▸ WHAT THE EXERCISE ASKS
Could you print exactly the lines of the listing below, starting at the line that has "Sales --- Root" and ending at the line that has "linkStyle 0 stroke:#26361F,stroke-width:3px", and only those lines?

▸ DATASET ENTRIES
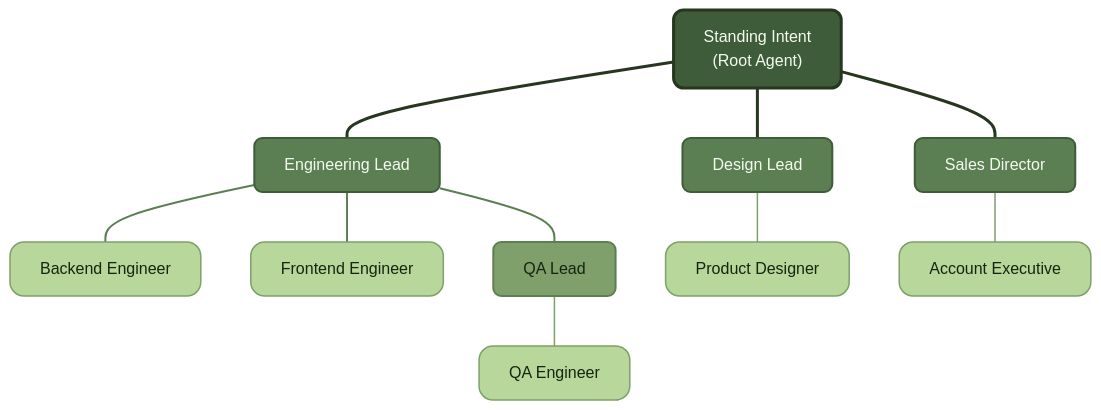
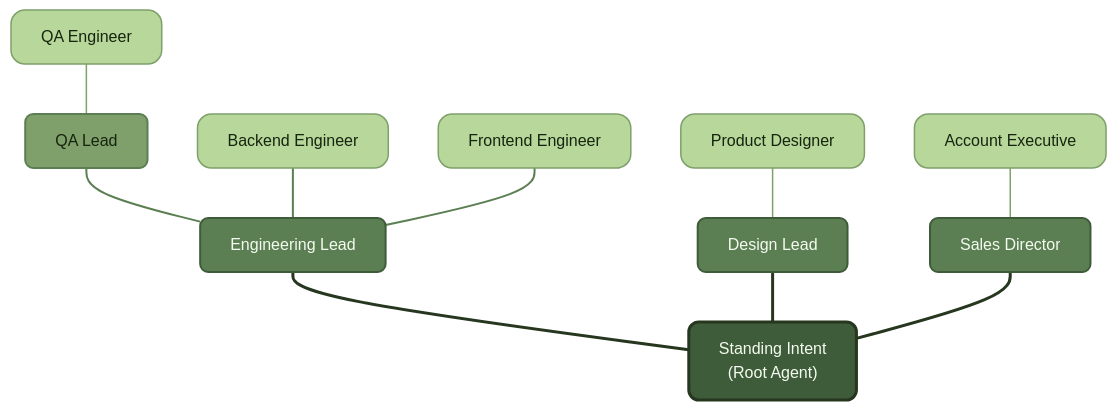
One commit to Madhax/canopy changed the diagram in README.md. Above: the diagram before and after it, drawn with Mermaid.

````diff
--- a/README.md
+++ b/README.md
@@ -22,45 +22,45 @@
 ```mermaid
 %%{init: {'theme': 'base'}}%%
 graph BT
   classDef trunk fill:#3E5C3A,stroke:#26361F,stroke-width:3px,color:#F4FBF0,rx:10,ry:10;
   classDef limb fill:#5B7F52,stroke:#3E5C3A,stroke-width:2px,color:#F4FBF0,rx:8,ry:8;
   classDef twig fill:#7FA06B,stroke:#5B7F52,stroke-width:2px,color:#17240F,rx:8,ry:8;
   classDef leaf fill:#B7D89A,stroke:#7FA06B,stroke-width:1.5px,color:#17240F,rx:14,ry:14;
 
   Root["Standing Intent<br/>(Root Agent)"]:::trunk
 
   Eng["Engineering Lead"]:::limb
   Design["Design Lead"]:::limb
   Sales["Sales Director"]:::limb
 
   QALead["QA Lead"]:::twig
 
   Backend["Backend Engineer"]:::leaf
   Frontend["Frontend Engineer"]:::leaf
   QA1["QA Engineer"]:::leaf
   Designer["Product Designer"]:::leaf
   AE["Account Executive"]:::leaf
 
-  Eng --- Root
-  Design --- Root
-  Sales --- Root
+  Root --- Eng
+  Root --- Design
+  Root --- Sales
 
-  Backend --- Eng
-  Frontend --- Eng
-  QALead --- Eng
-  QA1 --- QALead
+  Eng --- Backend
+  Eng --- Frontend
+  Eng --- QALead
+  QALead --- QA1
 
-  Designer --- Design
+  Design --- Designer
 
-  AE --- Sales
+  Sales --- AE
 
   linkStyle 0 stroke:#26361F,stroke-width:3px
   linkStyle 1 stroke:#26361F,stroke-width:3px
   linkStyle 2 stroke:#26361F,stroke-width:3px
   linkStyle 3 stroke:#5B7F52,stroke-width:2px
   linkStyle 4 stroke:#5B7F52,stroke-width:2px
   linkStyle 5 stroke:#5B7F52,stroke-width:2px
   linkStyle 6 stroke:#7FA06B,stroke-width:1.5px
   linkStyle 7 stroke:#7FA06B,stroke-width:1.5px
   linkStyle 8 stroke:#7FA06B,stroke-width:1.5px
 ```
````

▸ RESULT BELOW
-  Sales --- Root
+  Root --- Eng
+  Root --- Design
+  Root --- Sales
 
-  Backend --- Eng
-  Frontend --- Eng
-  QALead --- Eng
-  QA1 --- QALead
+  Eng --- Backend
+  Eng --- Frontend
+  Eng --- QALead
+  QALead --- QA1
 
-  Designer --- Design
+  Design --- Designer
 
-  AE --- Sales
+  Sales --- AE
 
   linkStyle 0 stroke:#26361F,stroke-width:3px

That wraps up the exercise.